Two NIH Grants Fund Studies of Therapy Options to Treat Lung Disease and Triple Negative Breast Cancer
With the help of two major grants, Dr. Marina Holz, The Doris and Ira Kukin Professor of Biology at Yeshiva University’s Stern College for Women, is exploring new treatment options for patients with rare and little-understood forms of cancer.
This fall, Holz will partner with colleagues at the University of Cincinnati in a new clinical trial that examines the potential role of a drug combination therapy to eliminate lymphangioleiomyomatosis (LAM) cells, funded by a three-year, $712,442 grant from the National Institute of Health’s (NIH) Heart, Lung, and Blood Institute.
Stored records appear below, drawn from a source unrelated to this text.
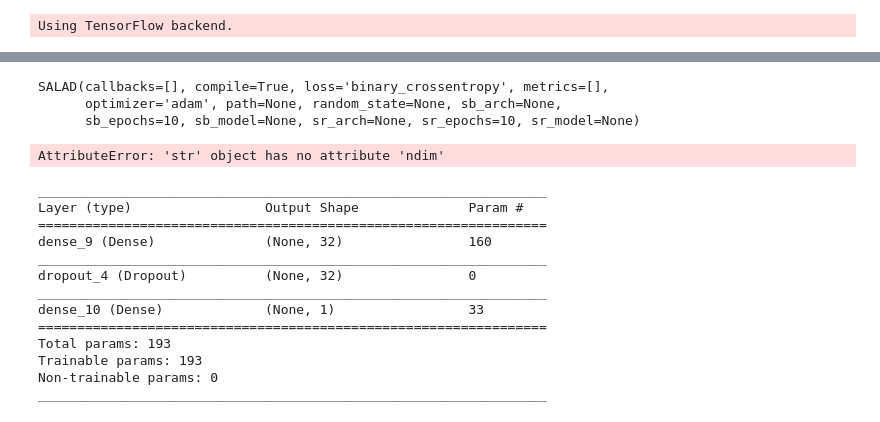
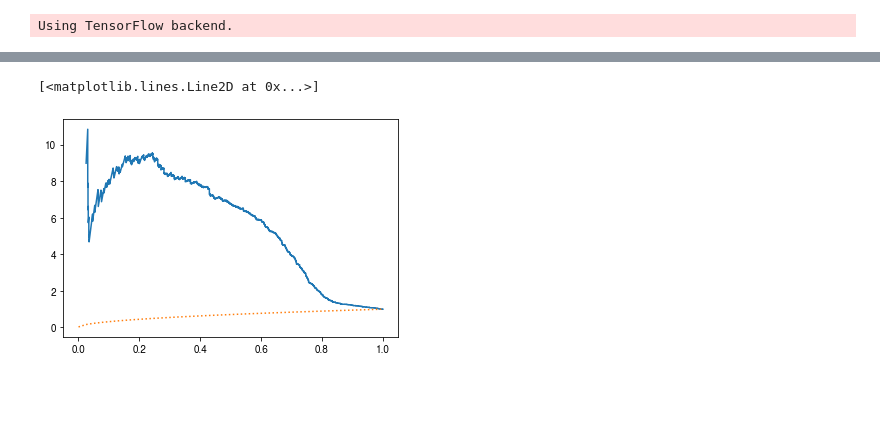
Before and after one commit to luclepot/anomaly_detection_models, a Jupyter notebook: test.ipynb, the cells around one changed output, grey strips where cells are left out. Saved outputs shown, nothing was run; the diff lists cells and outputs as text; code cells hidden in the pictures; blank space fills up the shorter version.

```diff
--- a/test.ipynb
+++ b/test.ipynb
@@ -16,14 +116,5 @@ data, sim, signal = add_vars(lhco['pythia_qcd']), add_vars(lhco['herwig_qcd']),
+# %%
+yhat_test_sr = s.predict(x_test[(x_test[:,0] < 3.7) & (x_test[:,0] > 3.3)])
+y_true_test_sr = y_true_test[(x_test[:,0] < 3.7) & (x_test[:,0] > 3.3)]
 # %%
 %run models.py
-# %%
-s = SALAD()
-
-s
-# %% [output]
-SALAD(callbacks=[], compile=True, loss='binary_crossentropy', metrics=[],
-      optimizer='adam', path=None, random_state=None, sb_arch=None,
-      sb_epochs=10, sb_model=None, sr_arch=None, sr_epochs=10, sr_model=None)
-# %%
-model.fit(x='str', y='dsf')
-# %% [output]
-AttributeError: 'str' object has no attribute 'ndim'
@@ -41,22 +120,0 @@ class test():
-# %%
-model = keras.models.Sequential()
-model.add(keras.layers.Dense(32, input_shape=(4,), activation='relu'))
-model.add(keras.layers.Dropout(0.1))
-model.add(keras.layers.Dense(1, activation='sigmoid'))
-model.summary()
-
-model.compile(loss='binary_crossentropy', optimizer='adam')
-# %% [output]
-_________________________________________________________________
-Layer (type)                 Output Shape              Param #
-=================================================================
-dense_9 (Dense)              (None, 32)                160
-_________________________________________________________________
-dropout_4 (Dropout)          (None, 32)                0
-_________________________________________________________________
-dense_10 (Dense)             (None, 1)                 33
-=================================================================
-Total params: 193
-Trainable params: 193
-Non-trainable params: 0
-_________________________________________________________________
@@ -72,0 +123,9 @@ x_train, x_test, y_train, y_test, y_true_train, y_true_test = train_test_split(x
+# %%
+from sklearn.metrics import roc_curve
+
+fpr,tpr,thresh = roc_curve(y_true_test_sr, yhat_test_sr)
+plt.plot(tpr, tpr/np.sqrt(fpr))
+plt.plot(tpr, tpr/np.sqrt(tpr), ls=':')
+# %% [output]
+[<matplotlib.lines.Line2D at 0x...>]
+[figure, added]
```
Also changed, not shown: parts of 17 cells of this notebook, 1 other file.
LAM is a rare but serious lung disease that occurs primarily in women of childbearing age as a low-grade tumor in which the abnormal tumor cells grow out of control and spread to restricted areas in the body, including the lungs, kidneys, lymph nodes, blood vessels and lymphatics.
The trial will look at the safety and efficacy of a combined therapy using sirolimus and resveratrol as a potential remission-inducing treatment option for patients with LAM. Sirolimus is a drug approved by the Food and Drug Administration that suppresses cell growth in LAM patients and…